Norfolk Disabled-Friendly Cottages are just that – in Norfolk, adapted for disabled people and the owners are very friendly!
The website does not do the cottages or the view justice. We were expecting something a little bit twee and with some sort of view but what we got was pretty stylish and with a fabulous view. Admittedly, if we had been in the Stable Cottage which we had booked, we wouldn’t have had a view, but a phone call the day before we set out explained that the heating there wasn’t working so we had been ‘upgraded’ to The Big Workshop which meant we had a huge house all to ourselves, including a sitting room with French windows and large, low-silled windows to give a panoramic view of the rolling countryside, including a windmill!
The cottages are especially designed for disabled people, with roll-in showers, grab-rails, low-level surfaces in the kitchen and wide doorways amongst other things, plus you can hire other equipment you may need, such as hoists, but it’s all perfectly comfortable for the able-bodied too.
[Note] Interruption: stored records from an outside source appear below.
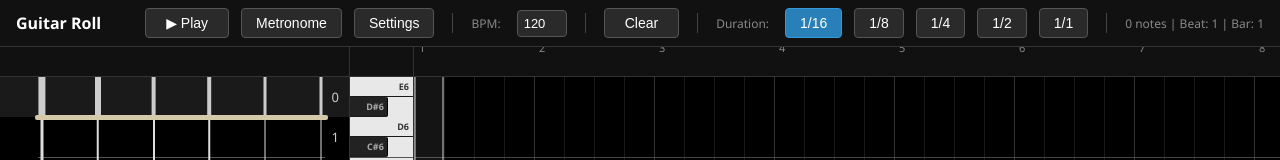
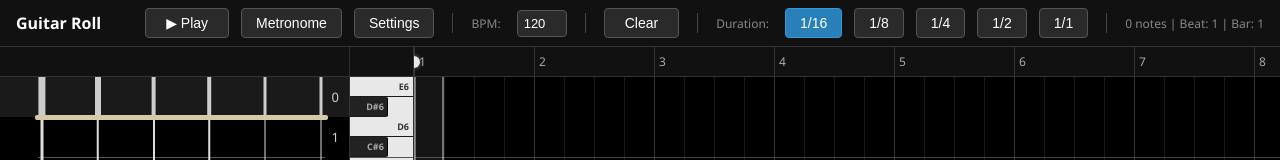
Before and after one commit to circuloponto/guitar_roll, a React (Vite) app: page / in a window 1280 px wide. Shown: the top 160 px of the page. Built offline with nearby package versions, Linux system fonts and the light colour scheme.

Commit message:
playhead in free and normal mode

```diff
--- a/src/App.css
+++ b/src/App.css
@@ -247,9 +247,39 @@
   height: 100%;
   display: flex;
   align-items: center;
-  font-size: 11px;
-  color: #888;
+  font-size: 12px;
+  color: #aaa;
   padding-left: 4px;
+  border-left: 1px solid #333;
+}
+
+.header-beat-marker {
+  position: absolute;
+  top: 50%;
+  width: 12px;
+  height: 12px;
+  background: rgba(255, 255, 255, 0.9);
+  border-radius: 50%;
+  transform: translate(-50%, -50%);
+  pointer-events: auto;
+  z-index: 5;
+  box-shadow: 0 0 4px rgba(255, 255, 255, 0.4);
+}
+
+.header-beat-marker:hover {
+  background: #fff;
+  box-shadow: 0 0 8px rgba(255, 255, 255, 0.6);
+}
+
+.header-playhead {
+  position: absolute;
+  top: 0;
+  bottom: 0;
+  width: 2px;
+  background: #e74c3c;
+  pointer-events: none;
+  z-index: 5;
+  box-shadow: 0 0 4px #e74c3c;
   border-left: 1px solid #333;
 }
 
@@ -357,6 +387,17 @@
   border-right: 2px solid rgba(255, 255, 255, 0.4);
   pointer-events: none;
   z-index: 2;
+}
+
+.timeline-selected-line {
+  position: absolute;
+  top: 0;
+  bottom: 0;
+  width: 2px;
+  background: rgba(255, 255, 255, 0.7);
+  pointer-events: none;
+  z-index: 2;
+  box-shadow: 0 0 4px rgba(255, 255, 255, 0.3);
 }
 
 .playhead {
--- a/src/components/Timeline.jsx
+++ b/src/components/Timeline.jsx
@@ -60,11 +60,18 @@ export default function Timeline({
     }
     const rect = bodyRef.current.getBoundingClientRect();
     const x = e.clientX - rect.left + bodyRef.current.scrollLeft;
+    if (freeMode) {
+      const beat = x / cellWidth;
+      if (beat >= 0 && beat < totalCols) {
+        setSelectedBeat(beat);
+      }
+    } else {
       const col = Math.floor(x / cellWidth);
       if (col >= 0 && col < totalCols) {
         setSelectedBeat(col);
       }
-  }, [setSelectedBeat, setSelectedNotes, playing]);
+    }
+  }, [setSelectedBeat, setSelectedNotes, playing, freeMode, cellWidth]);
 
   const handleNoteClick = useCallback((e, noteIndex) => {
     if (e.shiftKey) {
@@ -416,7 +423,7 @@ export default function Timeline({
       <div style={{ display: 'flex' }}>
         <div className="piano-spacer" />
         <div className="timeline-header" ref={headerRef} onMouseDown={handleHeaderMouseDown} style={{ flex: 1 }}>
-          <div style={{ position: 'relative', transform: `translateX(-${headerScrollLeft}px)`, width: gridWidth }}>
+          <div style={{ position: 'relative', transform: `translateX(-${headerScrollLeft}px)`, width: gridWidth, height: '100%' }}>
             {loop && <div
               className="loop-region-header"
               style={{ left: loopLeftPx, width: loopWidthPx }}
@@ -430,6 +437,36 @@ export default function Timeline({
                 {i + 1}
               </div>
             ))}
+            {/* Selected beat indicator in header — draggable */}
+            {selectedBeat !== null && !playing && (
+              <div
+                className="header-beat-marker"
+                style={{ left: selectedBeat * cellWidth, cursor: 'ew-resize' }}
+                onMouseDown={(e) => {
+                  e.stopPropagation();
+                  e.preventDefault();
+                  const headerRect = headerRef.current.getBoundingClientRect();
+                  const scrollLeft = bodyRef.current ? bodyRef.current.scrollLeft : 0;
+
+                  const handleMove = (moveE) => {
+                    const x = moveE.clientX - headerRect.left + scrollLeft;
+                    const beat = freeMode ? x / cellWidth : Math.floor(x / cellWidth);
+                    const clamped = Math.max(0, Math.min(totalCols - 1, beat));
+                    setSelectedBeat(clamped);
+                  };
+                  const handleUp = () => {
+                    window.removeEventListener('mousemove', handleMove);
+                    window.removeEventListener('mouseup', handleUp);
+                  };
+                  window.addEventListener('mousemove', handleMove);
+                  window.addEventListener('mouseup', handleUp);
+                }}
+              />
+            )}
+            {/* Playhead in header */}
+            {currentBeat !== null && playing && (
+              <div className="header-playhead" style={{ left: currentBeat * cellWidth }} />
+            )}
           </div>
         </div>
       </div>
@@ -539,10 +576,17 @@ export default function Timeline({
 
           {/* Selected beat highlight */}
           {selectedBeat !== null && (
+            freeMode && selectedBeat % 1 !== 0 ? (
+              <div
+                className="timeline-selected-line"
+                style={{ left: selectedBeat * cellWidth }}
+              />
+            ) : (
               <div
                 className="timeline-selected-col"
-              style={{ left: selectedBeat * cellWidth, width: cellWidth }}
+                style={{ left: Math.floor(selectedBeat) * cellWidth, width: cellWidth }}
               />
+            )
           )}
 
           {/* Note blur glows */}
```
Lines whose indentation alone changed are shown as unchanged.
A lot of thought has gone into the design and the whole place is very attractive.
All the cottages have some outside space – patio or garden and they sleep from 3 people in the smallest to 10 in the largest; a couple of them are two-storey with a lift. Ours was open-plan and very spacious and although the kitchen area wasn’t that attractive it was very well-equipped and everything was in good condition – except the table was rather wobbly but as the owners are on site, they happily fetched us a different one and took ours away for mending!
The house was really warm: they are very well-insulated and the bio-mass system keeps you in hot water and heating. We even slept with the window open – which doesn’t tend to happen in March! – but it meant we heard the most fabulous dawn chorus and the calls of the oyster catchers and little owl (I think!). Much better than it being too cold – so often we’ve been on a short break and the first night has been freezing until the storage heating has kicked in and we’ve got the fire going.
We had planned to visit Sculthorpe Moor Nature Reserve, run by the Hawk and Owl trust, having seen a review of it on Euan’sGuide, so off we went in the Saturday morning sunshine and we weren’t disappointed! It’s lovely to go somewhere that’s so accessible you don’t have to give it any more thought than anyone else would – this is how it should be. The whole place is accessed by boardwalks with netting on for grip and all the hides are accessible too – we saw some birds very close up which we’ve never seen before, plus some water voles running in and out of their holes in the bank of the stream. For more detail, see my separate review of Sculthorpe.
Lavinia, who runs the cottages, had recommended Bircham Mill, the windmill we could see from the cottage, which was reopening that day for the start of the season, so we called in there for some bread and couldn’t resist a cake or two! They have a tearoom and gift shop as well which are accessible but I didn’t go in so can’t give details.
We also visited Hunstanton in brilliant sunshine on the Sunday morning. It has some attractive parts although the promenade is rather stark and concrete-y but it’s always good to get some fresh sea air! They seemed to be renovating some parts of the seafront area so it might be interesting to see it again some time.
Back at the cottage, we had asked if they could put out the garden furniture – it had been stored away for the winter – and we were able to sit outside enjoying the sunshine, the view and the birdsong. There was a slight hitch going out through the French windows – the anti-tip wheels on my powerchair caught on the threshold, so we used the front door instead and came around the side of the cottage.
Actually, the front door threshold was a bit of a jolt and there were a couple of other things which could be improved – a firmer mattress , for example, but those are very minor compared to the general good design of the cottages overall. I’m sure we’ll be back!